● **Work instruction**
What lines in the following entries hold the word "prefersDark"? Copy each one.

** Opening Raw data block **

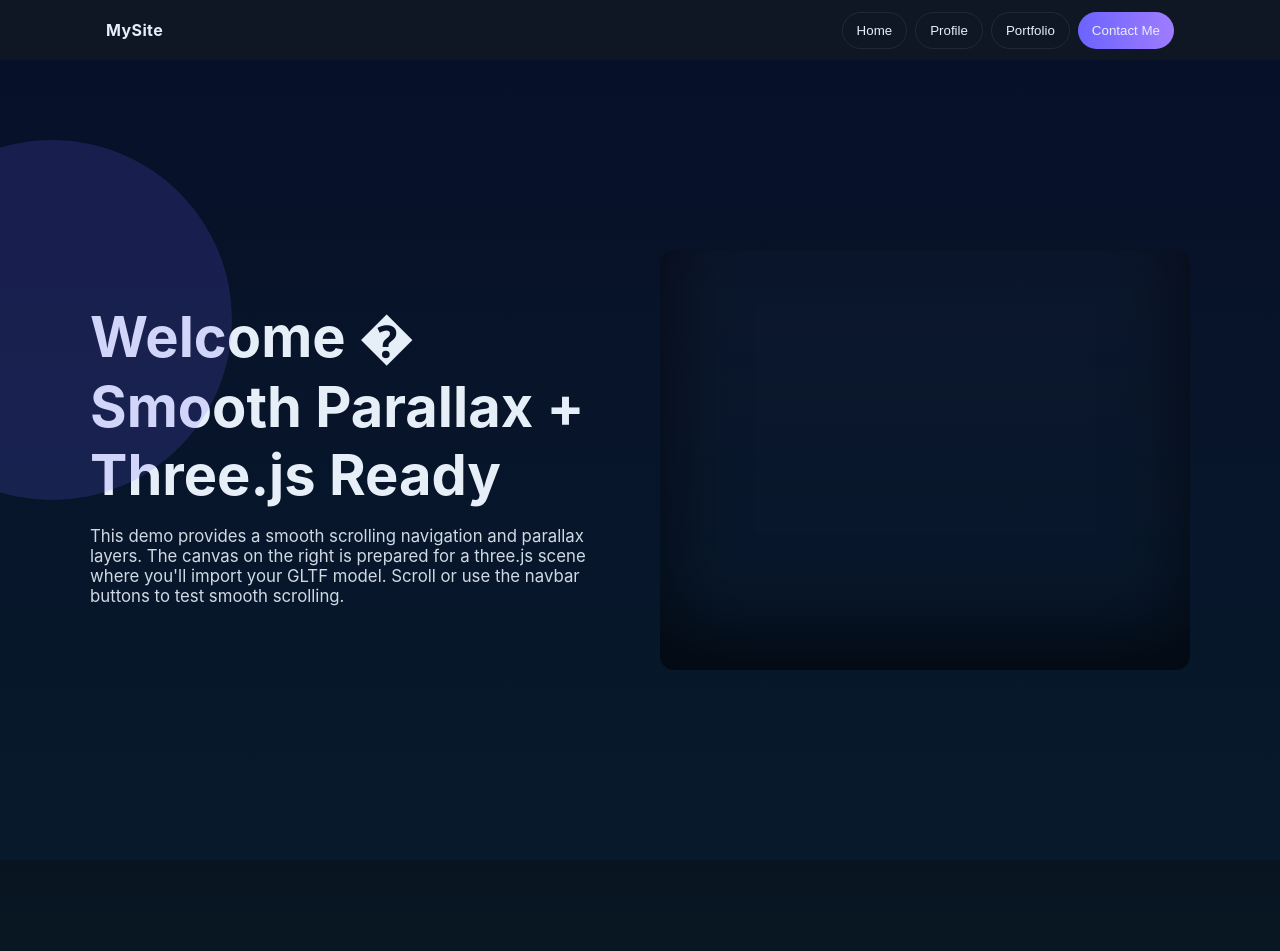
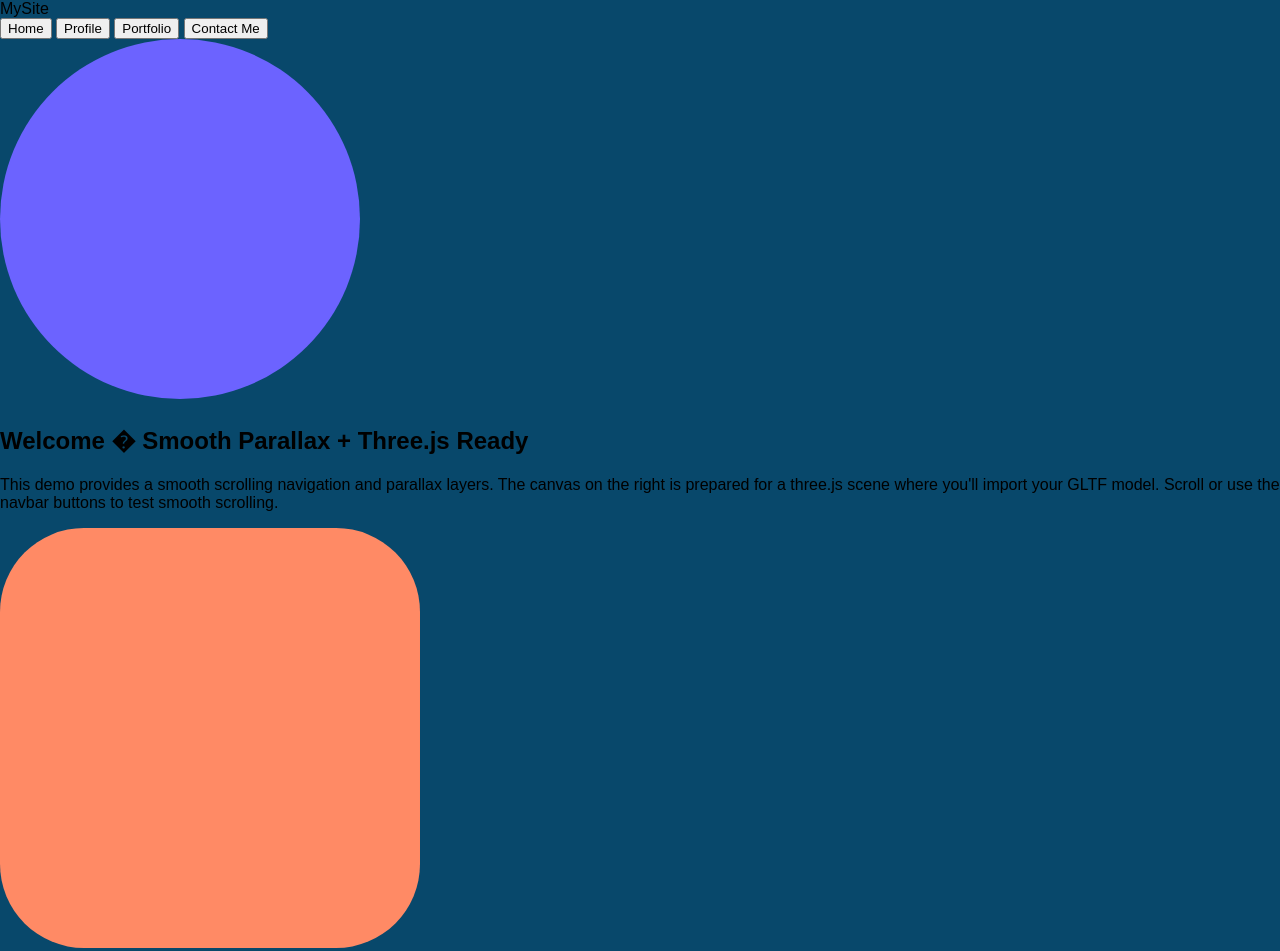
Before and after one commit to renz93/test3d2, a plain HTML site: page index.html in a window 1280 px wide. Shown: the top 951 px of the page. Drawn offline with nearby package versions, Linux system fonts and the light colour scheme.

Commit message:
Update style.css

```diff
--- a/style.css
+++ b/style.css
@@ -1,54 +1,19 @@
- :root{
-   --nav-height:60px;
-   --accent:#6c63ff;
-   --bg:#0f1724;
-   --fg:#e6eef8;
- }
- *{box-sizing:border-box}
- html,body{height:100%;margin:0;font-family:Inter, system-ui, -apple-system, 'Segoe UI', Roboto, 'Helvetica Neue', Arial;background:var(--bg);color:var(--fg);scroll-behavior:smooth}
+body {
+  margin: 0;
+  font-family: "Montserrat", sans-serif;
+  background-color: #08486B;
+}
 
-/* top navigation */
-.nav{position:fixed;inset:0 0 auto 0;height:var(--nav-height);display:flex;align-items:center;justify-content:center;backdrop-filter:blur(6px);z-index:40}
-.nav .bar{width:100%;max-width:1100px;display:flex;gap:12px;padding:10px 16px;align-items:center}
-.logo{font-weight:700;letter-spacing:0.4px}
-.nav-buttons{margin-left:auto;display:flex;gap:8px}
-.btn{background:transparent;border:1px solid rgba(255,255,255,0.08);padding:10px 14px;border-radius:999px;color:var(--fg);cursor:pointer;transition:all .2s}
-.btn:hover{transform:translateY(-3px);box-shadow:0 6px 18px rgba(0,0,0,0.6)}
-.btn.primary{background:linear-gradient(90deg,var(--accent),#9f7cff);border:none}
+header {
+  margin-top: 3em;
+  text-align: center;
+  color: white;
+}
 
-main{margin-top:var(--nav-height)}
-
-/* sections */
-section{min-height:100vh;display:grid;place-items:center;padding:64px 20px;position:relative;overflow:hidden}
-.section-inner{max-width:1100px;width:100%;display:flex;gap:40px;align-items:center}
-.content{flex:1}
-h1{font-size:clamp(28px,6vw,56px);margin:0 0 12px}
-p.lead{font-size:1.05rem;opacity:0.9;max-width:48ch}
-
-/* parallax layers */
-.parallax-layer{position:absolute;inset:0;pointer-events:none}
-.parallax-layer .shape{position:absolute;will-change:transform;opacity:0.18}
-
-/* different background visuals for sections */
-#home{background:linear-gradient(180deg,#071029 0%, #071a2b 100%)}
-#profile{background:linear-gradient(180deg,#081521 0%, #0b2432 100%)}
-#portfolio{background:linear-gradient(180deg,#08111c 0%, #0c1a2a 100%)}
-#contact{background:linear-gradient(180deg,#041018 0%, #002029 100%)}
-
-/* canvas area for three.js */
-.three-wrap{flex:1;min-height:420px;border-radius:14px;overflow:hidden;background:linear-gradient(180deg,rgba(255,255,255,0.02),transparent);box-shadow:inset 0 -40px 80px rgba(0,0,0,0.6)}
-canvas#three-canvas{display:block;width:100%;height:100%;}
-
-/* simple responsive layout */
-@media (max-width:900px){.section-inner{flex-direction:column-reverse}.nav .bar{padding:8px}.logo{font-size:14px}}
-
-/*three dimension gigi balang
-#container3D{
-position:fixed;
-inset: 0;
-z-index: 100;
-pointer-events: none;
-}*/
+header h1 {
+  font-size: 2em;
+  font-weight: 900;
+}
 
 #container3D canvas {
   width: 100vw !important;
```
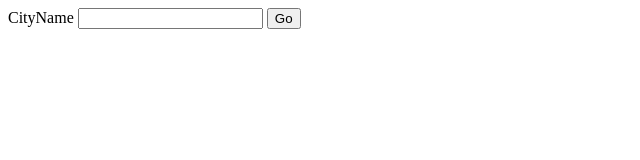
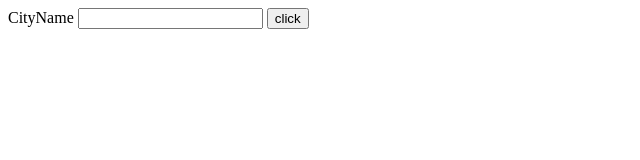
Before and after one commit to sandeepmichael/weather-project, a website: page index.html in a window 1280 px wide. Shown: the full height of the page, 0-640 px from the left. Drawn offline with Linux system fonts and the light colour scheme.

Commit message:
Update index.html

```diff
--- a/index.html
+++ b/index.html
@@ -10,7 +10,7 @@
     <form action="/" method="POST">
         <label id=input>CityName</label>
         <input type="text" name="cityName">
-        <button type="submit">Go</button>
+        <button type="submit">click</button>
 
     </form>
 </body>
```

** Closing Raw data block **
** Opening Raw data block **

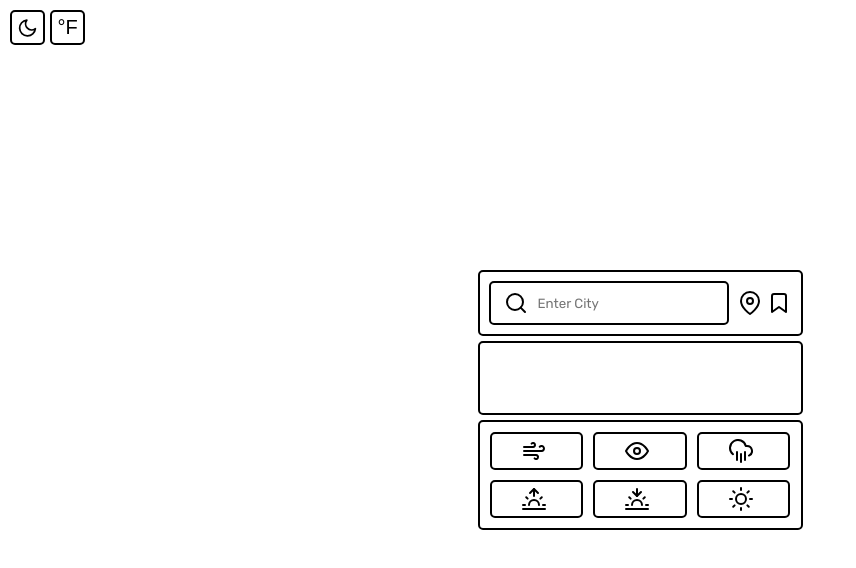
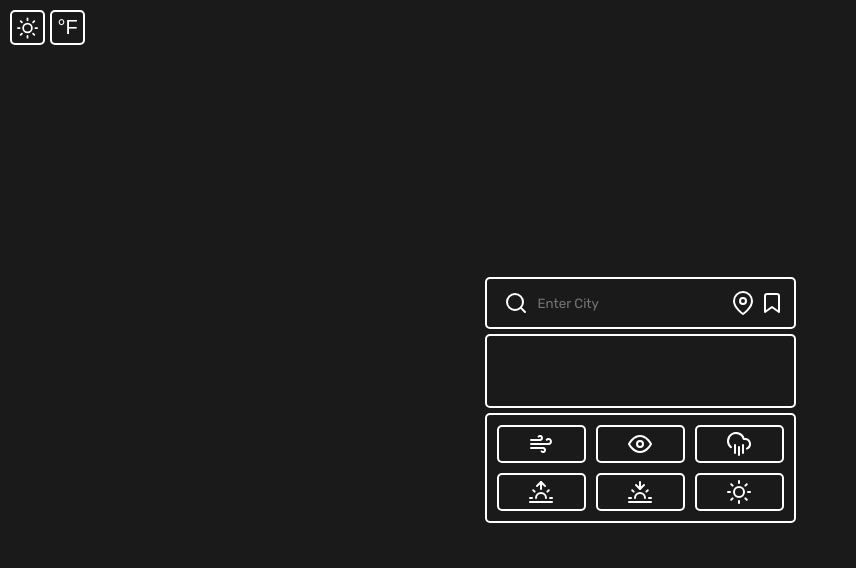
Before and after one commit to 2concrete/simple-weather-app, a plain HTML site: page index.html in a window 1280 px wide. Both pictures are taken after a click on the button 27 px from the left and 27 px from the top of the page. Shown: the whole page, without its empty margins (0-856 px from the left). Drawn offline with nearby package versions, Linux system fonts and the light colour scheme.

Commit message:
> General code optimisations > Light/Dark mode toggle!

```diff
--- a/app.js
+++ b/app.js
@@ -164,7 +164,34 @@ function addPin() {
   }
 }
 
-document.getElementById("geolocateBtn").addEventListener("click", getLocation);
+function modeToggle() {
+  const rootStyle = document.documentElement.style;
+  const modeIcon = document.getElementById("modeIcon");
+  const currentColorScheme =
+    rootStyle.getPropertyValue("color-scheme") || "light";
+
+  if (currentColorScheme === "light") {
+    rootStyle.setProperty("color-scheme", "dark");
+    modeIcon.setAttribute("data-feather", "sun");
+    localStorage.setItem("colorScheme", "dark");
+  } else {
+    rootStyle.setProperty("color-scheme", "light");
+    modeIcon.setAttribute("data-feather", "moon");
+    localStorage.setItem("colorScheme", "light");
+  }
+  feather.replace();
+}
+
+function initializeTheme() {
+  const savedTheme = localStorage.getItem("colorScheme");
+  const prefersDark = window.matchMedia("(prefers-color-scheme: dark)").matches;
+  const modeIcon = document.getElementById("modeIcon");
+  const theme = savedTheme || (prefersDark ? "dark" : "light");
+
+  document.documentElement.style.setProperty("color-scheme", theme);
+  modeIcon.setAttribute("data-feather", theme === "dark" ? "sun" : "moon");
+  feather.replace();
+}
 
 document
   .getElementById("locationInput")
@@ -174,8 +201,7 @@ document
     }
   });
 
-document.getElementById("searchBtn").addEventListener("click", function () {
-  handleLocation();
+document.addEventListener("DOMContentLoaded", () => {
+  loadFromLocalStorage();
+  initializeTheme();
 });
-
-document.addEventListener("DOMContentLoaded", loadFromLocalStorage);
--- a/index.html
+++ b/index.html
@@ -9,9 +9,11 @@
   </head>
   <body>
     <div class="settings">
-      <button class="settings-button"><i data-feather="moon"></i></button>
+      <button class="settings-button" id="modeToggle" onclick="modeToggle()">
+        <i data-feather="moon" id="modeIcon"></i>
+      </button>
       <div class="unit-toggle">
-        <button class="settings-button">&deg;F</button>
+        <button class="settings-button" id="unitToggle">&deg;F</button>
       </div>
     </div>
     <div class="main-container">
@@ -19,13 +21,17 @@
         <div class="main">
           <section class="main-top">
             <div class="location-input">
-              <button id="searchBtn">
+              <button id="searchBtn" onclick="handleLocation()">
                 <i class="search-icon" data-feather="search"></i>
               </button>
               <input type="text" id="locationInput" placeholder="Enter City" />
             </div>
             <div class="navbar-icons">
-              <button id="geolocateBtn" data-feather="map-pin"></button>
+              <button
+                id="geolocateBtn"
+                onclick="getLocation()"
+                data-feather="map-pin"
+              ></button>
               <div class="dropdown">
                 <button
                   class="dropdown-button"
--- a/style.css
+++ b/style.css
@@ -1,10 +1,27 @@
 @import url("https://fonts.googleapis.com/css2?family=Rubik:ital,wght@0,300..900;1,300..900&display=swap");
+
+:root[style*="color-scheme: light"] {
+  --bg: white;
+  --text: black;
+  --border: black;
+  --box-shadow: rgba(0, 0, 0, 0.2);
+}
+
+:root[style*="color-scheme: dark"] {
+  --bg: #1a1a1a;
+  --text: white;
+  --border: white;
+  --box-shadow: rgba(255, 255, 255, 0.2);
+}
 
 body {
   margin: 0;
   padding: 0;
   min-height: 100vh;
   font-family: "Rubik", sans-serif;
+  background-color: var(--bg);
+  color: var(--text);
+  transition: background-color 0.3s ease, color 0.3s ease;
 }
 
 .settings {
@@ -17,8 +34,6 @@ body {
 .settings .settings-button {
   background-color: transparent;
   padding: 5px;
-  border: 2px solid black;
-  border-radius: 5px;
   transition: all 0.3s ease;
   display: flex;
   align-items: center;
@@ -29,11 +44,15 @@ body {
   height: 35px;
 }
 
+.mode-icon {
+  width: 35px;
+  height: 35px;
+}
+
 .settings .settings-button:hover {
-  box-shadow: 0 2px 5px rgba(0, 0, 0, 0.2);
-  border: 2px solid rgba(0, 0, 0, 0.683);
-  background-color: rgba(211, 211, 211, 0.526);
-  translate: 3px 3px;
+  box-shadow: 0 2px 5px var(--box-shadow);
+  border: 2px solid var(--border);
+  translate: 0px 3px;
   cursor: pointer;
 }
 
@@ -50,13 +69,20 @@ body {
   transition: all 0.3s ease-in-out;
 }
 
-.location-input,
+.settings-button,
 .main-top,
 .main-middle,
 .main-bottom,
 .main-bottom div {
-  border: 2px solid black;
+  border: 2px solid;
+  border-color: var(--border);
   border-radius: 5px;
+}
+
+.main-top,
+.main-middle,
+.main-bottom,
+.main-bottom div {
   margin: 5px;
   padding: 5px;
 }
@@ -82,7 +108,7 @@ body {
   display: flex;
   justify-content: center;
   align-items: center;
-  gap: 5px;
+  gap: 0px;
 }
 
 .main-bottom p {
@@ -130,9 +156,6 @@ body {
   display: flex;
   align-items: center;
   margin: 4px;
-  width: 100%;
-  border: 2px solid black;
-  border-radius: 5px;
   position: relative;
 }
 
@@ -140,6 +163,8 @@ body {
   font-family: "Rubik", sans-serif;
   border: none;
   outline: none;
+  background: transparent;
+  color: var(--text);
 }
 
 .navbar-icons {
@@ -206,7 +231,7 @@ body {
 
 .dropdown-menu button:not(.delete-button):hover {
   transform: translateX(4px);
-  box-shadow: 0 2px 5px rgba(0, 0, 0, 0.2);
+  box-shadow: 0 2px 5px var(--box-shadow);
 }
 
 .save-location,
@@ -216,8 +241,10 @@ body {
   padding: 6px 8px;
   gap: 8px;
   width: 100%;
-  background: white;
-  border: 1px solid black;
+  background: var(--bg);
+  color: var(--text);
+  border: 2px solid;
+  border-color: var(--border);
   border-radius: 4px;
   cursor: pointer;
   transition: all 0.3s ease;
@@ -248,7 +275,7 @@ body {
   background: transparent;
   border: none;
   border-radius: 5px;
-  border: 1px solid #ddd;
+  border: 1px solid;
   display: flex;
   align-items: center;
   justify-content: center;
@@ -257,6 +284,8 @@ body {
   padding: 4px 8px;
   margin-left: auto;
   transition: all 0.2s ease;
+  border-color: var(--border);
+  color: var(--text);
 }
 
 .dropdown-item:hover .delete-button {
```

** Closing Raw data block **

● **Response**
+  const prefersDark = window.matchMedia("(prefers-color-scheme: dark)").matches;
+  const theme = savedTheme || (prefersDark ? "dark" : "light");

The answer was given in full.